MSI-H was found in 50% (6/12) of patients (Supplementary Fig. 1) including all four Lynch syndrome-associated cases, MSI-L was found in one patient (8%), and five patients exhibited MSS. The MSI study could not be performed in the remaining one case because there was no normal tissue (Table 3). MGMTp methylation was found in 53.8% (7/13) of tumors, and among GBMs and gliosarcomas, 55.5% (5/9) of them had MGMTp methylation. The NGS studies found MMR gene mutations as well as multiple pathogenic mutations and variants of uncertain significance (Fig. 4). The variants of MLH1 were p.Ser685Phe/c.2054 C>T, p.Ala353fs/c.1057delG, p.Arg127Ile/c.380 G>T, and p.Arg687Trp/c.2059 C>T. The variants of MSH2 were p.Leu372*/c.1115 T>A, p.Tyr405*/c.1215 C>A, p.Gln510*/c.1528 C>T, and splicing/c.1511-1 G>A. The variants of MSH6 were p.Ser602*/c.1805C>G, p.Arg1172fs/c.3514dupA, p.Arg1334Gln/c.4001 G>A, p.Gln889fs/c.2665dupC, p.Phe1088fs/c.3261dupC, and p.Phe1088fs/c.3261dupC. one GBM showed a PMS2, variant (p.Thr337fs/c.1009dupA).

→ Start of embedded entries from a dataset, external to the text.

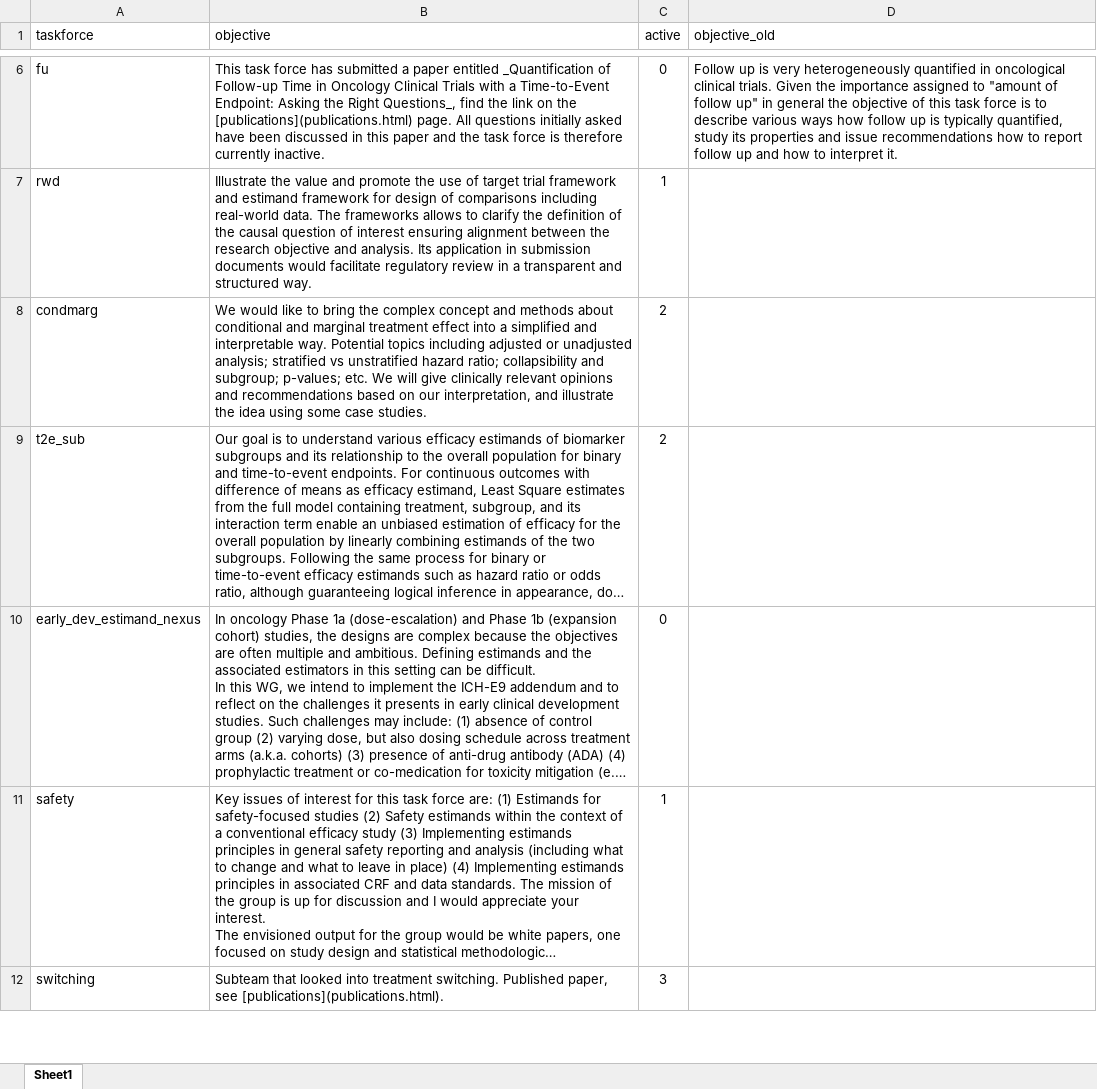
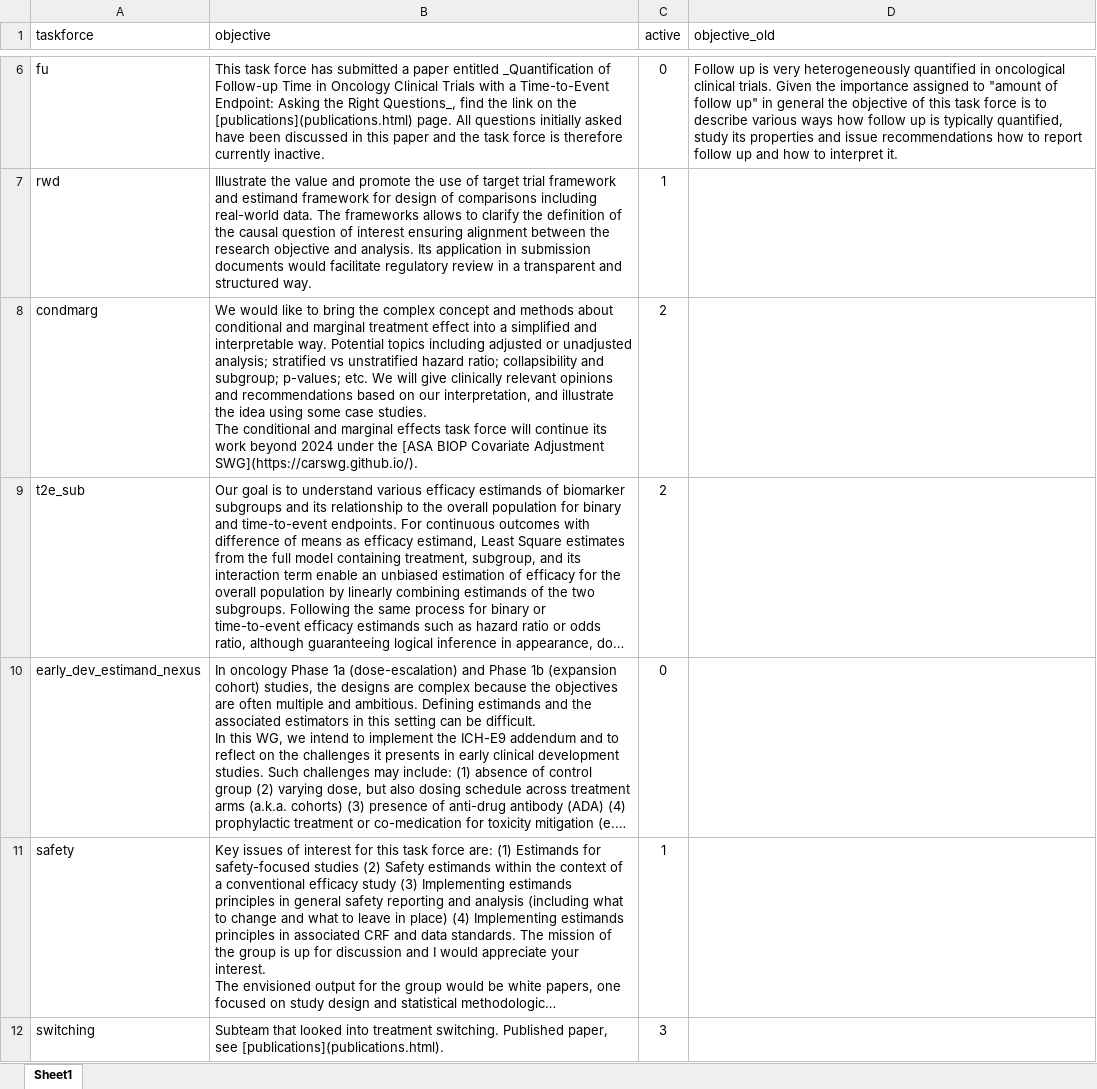
Before and after one commit to oncoestimand/oncowg_webpage, an Excel workbook: data/objectives.xlsx, sheet Sheet1, drawn as a sheet; only a part is shown, gaps mark what is left out; long unchanged cells end in …; values as stored, in another font and other column widths than the file's, no borders; ↵ is a line break in a cell; the diff names each change by its address in the sheet, - before the commit and + after, or states it on an @@ line.

```diff
--- a/data/objectives.xlsx (sheet Sheet1)
+++ b/data/objectives.xlsx (sheet Sheet1)
-B8 (objective): …case studies.
+B8 (objective): …case studies. ↵ The conditional and marginal effects task force will continue its work beyond 2024 under the [ASA BIOP Covariate Adjustment SWG](https://carswg.github.io/).
```
Also changed, not shown: 34 other files.
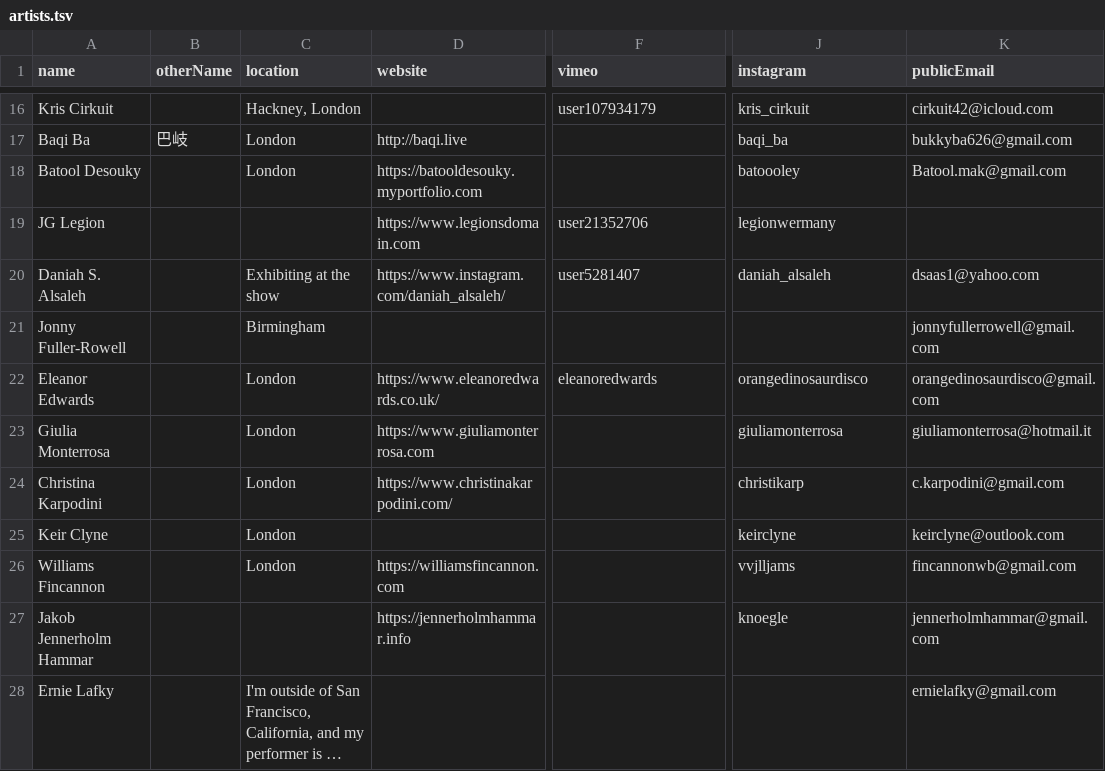
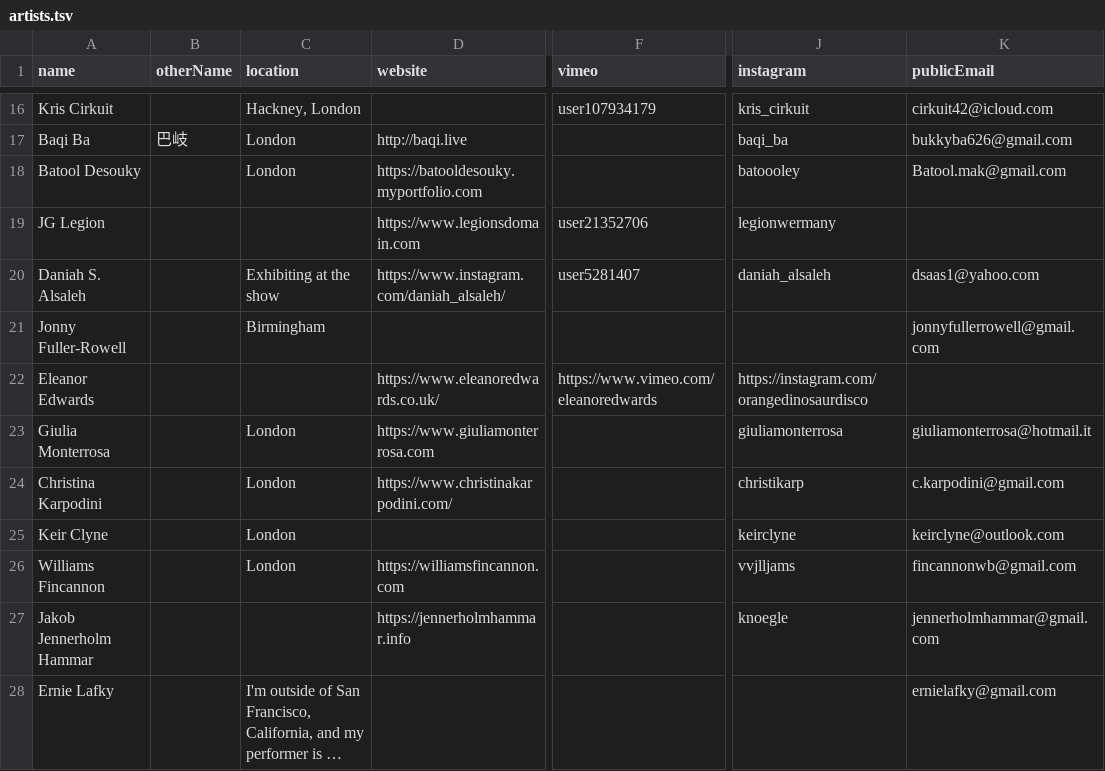
Before and after one commit to goldsmiths-computational-arts/2020.goldcomparts.show, a TSV file: data/artists.tsv, drawn as a sheet; only a part is shown, gaps mark what is left out; long unchanged cells end in …; the diff names each change by its address in the sheet, - before the commit and + after, or states it on an @@ line.

Commit message:
update data with new form

```diff
--- a/data/artists.tsv
+++ b/data/artists.tsv
-C22 (location): London
+C22 (location): (empty)
-F22 (vimeo): eleanoredwards
+F22 (vimeo): https://www.vimeo.com/eleanoredwards
-J22 (instagram): orangedinosaurdisco
+J22 (instagram): https://instagram.com/orangedinosaurdisco
-K22 (publicEmail): orangedinosaurdisco@gmail.com
+K22 (publicEmail): (empty)
```
Also changed, not shown: 2 other files.
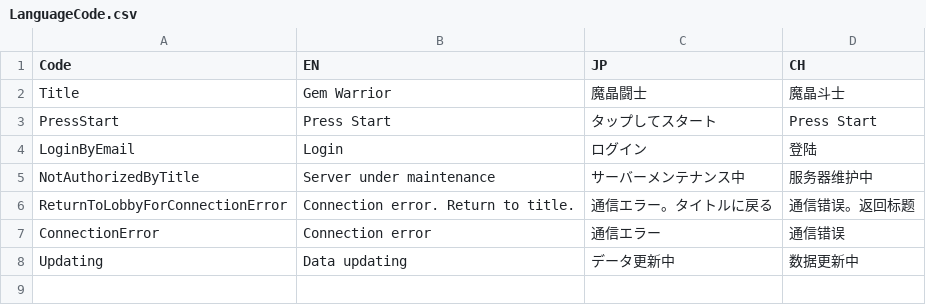
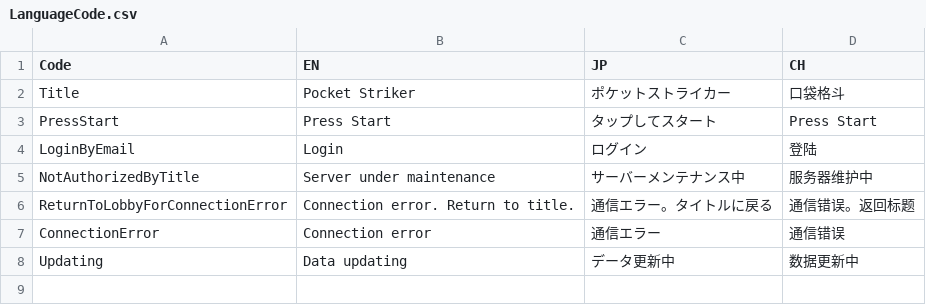
Before and after one commit to bodacheng/PocketStriker, a CSV file: Assets/ExternalAssets/Config/LanguageCode.csv, drawn as a sheet; only a part is shown.

```diff
--- a/Assets/ExternalAssets/Config/LanguageCode.csv
+++ b/Assets/ExternalAssets/Config/LanguageCode.csv
@@ -1,3 +1,3 @@
 Code,EN,JP,CH
-Title,Gem Warrior,魔晶闘士,魔晶斗士
+Title,Pocket Striker,ポケットストライカー,口袋格斗
 PressStart,Press Start,タップしてスタート,Press Start
```
Also changed, not shown: 4 other files.
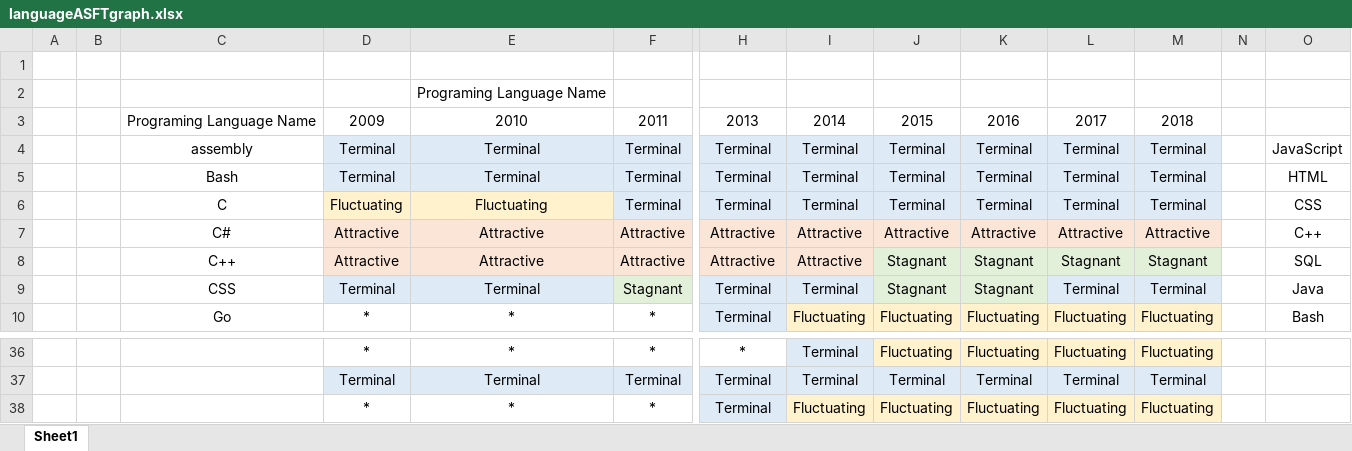
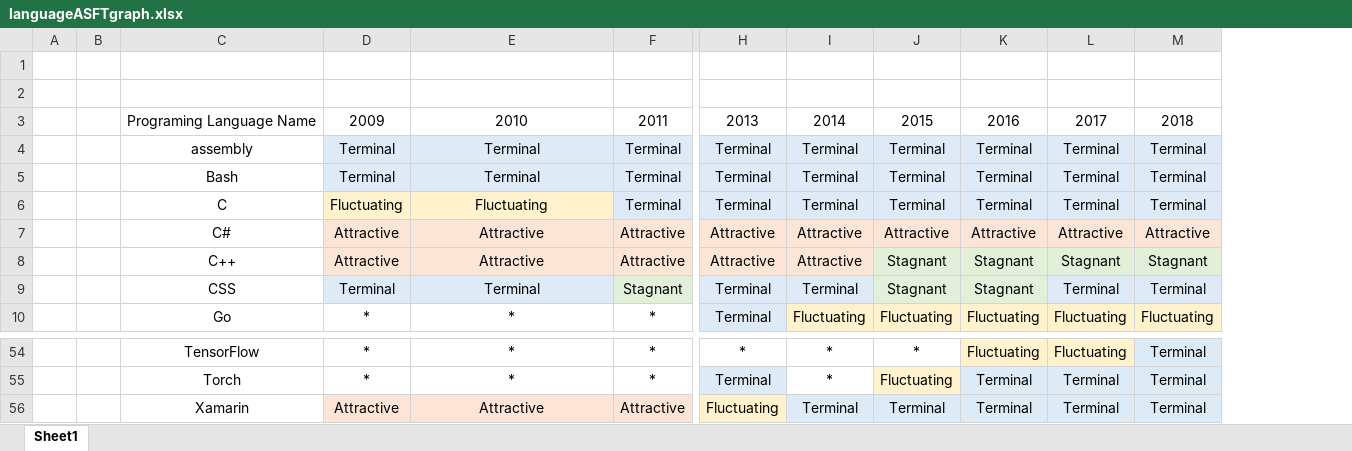
Before and after one commit to KotoriHieda/RepForPaper, an Excel workbook: ipsj_v4/SJIS/img/languageASFTgraph.xlsx, sheet Sheet1, drawn as a sheet; only a part is shown, gaps mark what is left out; values as stored, in another font and other column widths than the file's, no borders; conditional formats not drawn; removed rows and columns are numbered as before the commit, all else as after; rows hold the shown columns only; the diff covers the shown part only; the diff names each change by its address in the sheet, - before the commit and + after, or states it on an @@ line.

```diff
--- a/ipsj_v4/SJIS/img/languageASFTgraph.xlsx (sheet Sheet1)
+++ b/ipsj_v4/SJIS/img/languageASFTgraph.xlsx (sheet Sheet1)
-column N, empty
-column O, rows 4-10: JavaScript | HTML | CSS | C++ | SQL | Java | Bash
-E2: Programing Language Name
+E2: (empty)
-C54: (empty)
+C54: TensorFlow
-I54: Terminal
+I54: *
-I54 fill: #DEEBF7
+I54 fill: none
-J54: Fluctuating
+J54: *
-J54 fill: #FFF2CC
+J54 fill: none
-M54: Fluctuating
+M54: Terminal
-M54 fill: #FFF2CC
+M54 fill: #DDEBF7
-row 37:  |  |  | Terminal | Terminal | Terminal | Terminal | Terminal | Terminal | Terminal | Terminal | Terminal
-C55: (empty)
+C55: Torch
-I55: Fluctuating
+I55: *
-I55 fill: #FFF2CC
+I55 fill: none
-K55: Fluctuating
+K55: Terminal
-K55:M55 fill: #FFF2CC
+K55:M55 fill: #DDEBF7
-L55: Fluctuating
+L55: Terminal
-M55: Fluctuating
+M55: Terminal
+row 56:  |  | Xamarin | Attractive | Attractive | Attractive | Fluctuating | Terminal | Terminal | Terminal | Terminal | Terminal
```
Also changed, not shown: 26 added rows, 8 removed rows, 13 edited cells and cell formats elsewhere in this sheet, ipsj_v4/SJIS/img/languageASFTgraph 2.xlsx, 5 other files.
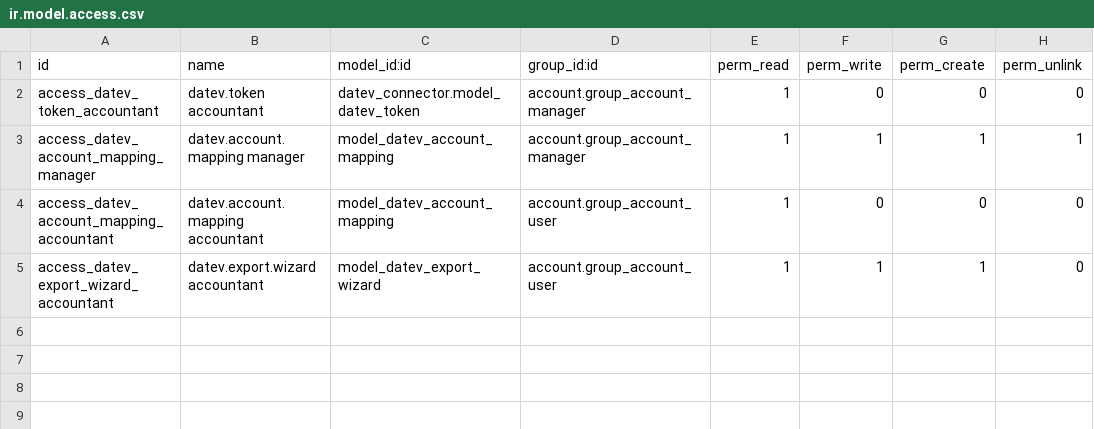
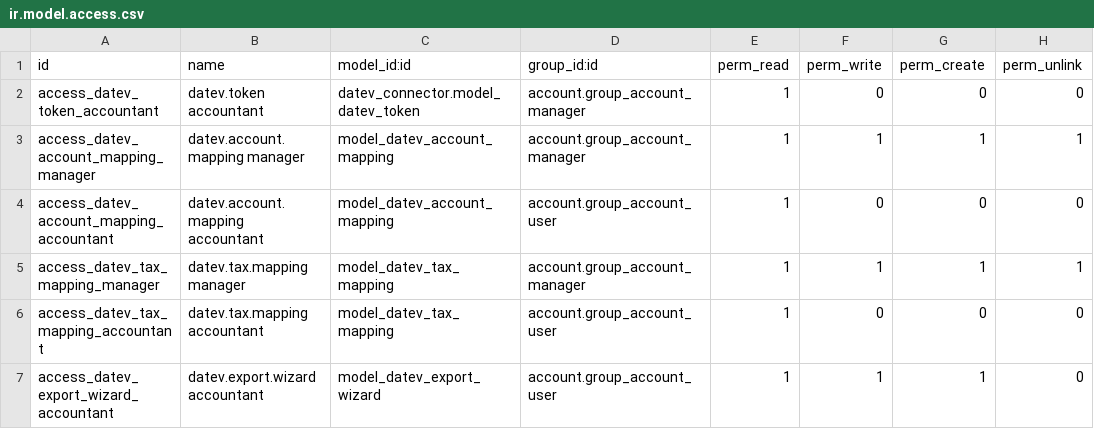
Before and after one commit to aquarius-ventures/odoo-datev-connector, a CSV file: datev_connector_accounting/security/ir.model.access.csv, drawn as a sheet.

```diff
--- a/datev_connector_accounting/security/ir.model.access.csv
+++ b/datev_connector_accounting/security/ir.model.access.csv
@@ -4,2 +4,4 @@ access_datev_account_mapping_manager,datev.account.mapping manager,model_datev_a
 access_datev_account_mapping_accountant,datev.account.mapping accountant,model_datev_account_mapping,account.group_account_user,1,0,0,0
+access_datev_tax_mapping_manager,datev.tax.mapping manager,model_datev_tax_mapping,account.group_account_manager,1,1,1,1
+access_datev_tax_mapping_accountant,datev.tax.mapping accountant,model_datev_tax_mapping,account.group_account_user,1,0,0,0
 access_datev_export_wizard_accountant,datev.export.wizard accountant,model_datev_export_wizard,account.group_account_user,1,1,1,0
```
Also changed, not shown: 10 other files.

The MMR gene mutations were verified by IHC (Fig. 3). Notably, the MSH2 p.Tyr405* mutation found in patients with Lynch syndrome is a known germline variant but has never been reported as a somatic mutation in the OnkoKB and Cosmic databases29. TP53 showed the highest frequency of pathogenic variants, with variants found in 10 tumors [p.Arg273His/c.818 G>A (in 2 gliomas), p.Arg273Cys/c.817 C>T, p.Arg175His/c.524 G>A (in 2 gliomas), p.Arg248Gly/c.742 C>G, p.Arg342*/c.1024 C>T, p.Arg248Trp/c.742 C>T, p.Val173Leu/c.517 G>T, p.Arg213Gln/c.638 G>A, p.Gly245Ser/c.733 G>A, p.Arg213*/c.637 C>T, p.Arg267Trp, c.799 C>T, p.Arg248Gln, c.743 G>A]. Other frequent pathogenic variants were CDKN2A/2B hemizygous deletion and mutations (p.Ala36fs c.106delG and p.His83Tyr c.247 C>T) found in eight tumors, and NF1 mutations (single or both alleles; p.Ser82Phe/c.245 C>T, p.Trp426*/c.1278 G>A, p.Trp1559*/c.4677 G>A, splicing c.6642 + 1 G>A, p.Asn78fs/c.233dupA, p.Arg2258*/c.6772 C>T, splicing c.1185 + 1 G>T, p.Pro1421Gln/c.4262 C>A, p.Ile679fs/c.2033dupC, p.Arg1611Gln/c.4832 G>A, p.Arg1611Trp/c.4831 C>T, p.Trp2369*/c.7107 G>A, and p.Arg1769*, c.5305 C>T, p.Cys1960fs, c.5878delT, p.Cys1960fs c.5878delT) and NF1 deletion were found in 7 tumors (Supplementary Table 1).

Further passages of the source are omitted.